### SOURCE MATERIAL ###

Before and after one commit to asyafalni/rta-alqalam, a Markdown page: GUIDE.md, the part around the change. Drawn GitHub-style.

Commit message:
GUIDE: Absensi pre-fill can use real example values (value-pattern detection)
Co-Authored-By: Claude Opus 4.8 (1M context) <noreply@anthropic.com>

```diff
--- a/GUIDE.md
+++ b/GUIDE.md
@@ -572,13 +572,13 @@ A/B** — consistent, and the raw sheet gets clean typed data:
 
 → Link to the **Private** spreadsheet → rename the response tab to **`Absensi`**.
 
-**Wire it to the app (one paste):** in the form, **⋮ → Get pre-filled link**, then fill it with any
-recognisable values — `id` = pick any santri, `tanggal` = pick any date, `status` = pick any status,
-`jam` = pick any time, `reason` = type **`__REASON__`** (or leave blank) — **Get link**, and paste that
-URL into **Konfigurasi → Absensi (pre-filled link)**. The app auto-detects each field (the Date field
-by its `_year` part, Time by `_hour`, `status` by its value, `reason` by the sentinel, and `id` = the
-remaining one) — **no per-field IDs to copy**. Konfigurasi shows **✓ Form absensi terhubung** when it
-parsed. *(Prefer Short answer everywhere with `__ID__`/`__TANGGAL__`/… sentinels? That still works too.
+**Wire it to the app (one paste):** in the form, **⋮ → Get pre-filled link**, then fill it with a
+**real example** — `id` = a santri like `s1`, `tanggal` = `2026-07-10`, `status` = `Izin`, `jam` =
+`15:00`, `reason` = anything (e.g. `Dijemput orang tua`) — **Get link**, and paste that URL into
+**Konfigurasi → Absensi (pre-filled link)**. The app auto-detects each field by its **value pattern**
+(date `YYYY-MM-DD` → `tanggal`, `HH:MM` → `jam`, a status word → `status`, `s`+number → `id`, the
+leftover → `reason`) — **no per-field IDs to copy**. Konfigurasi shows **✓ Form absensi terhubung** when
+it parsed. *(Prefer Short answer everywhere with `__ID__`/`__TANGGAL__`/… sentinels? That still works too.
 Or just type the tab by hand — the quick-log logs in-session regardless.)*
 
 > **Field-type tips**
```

###

**WHAT IS NEEDED**
Go through the records above, find every line with the word "copy", and list those lines.

**SOLUTION**
-remaining one) — **no per-field IDs to copy**. Konfigurasi shows **✓ Form absensi terhubung** when it
+leftover → `reason`) — **no per-field IDs to copy**. Konfigurasi shows **✓ Form absensi terhubung** when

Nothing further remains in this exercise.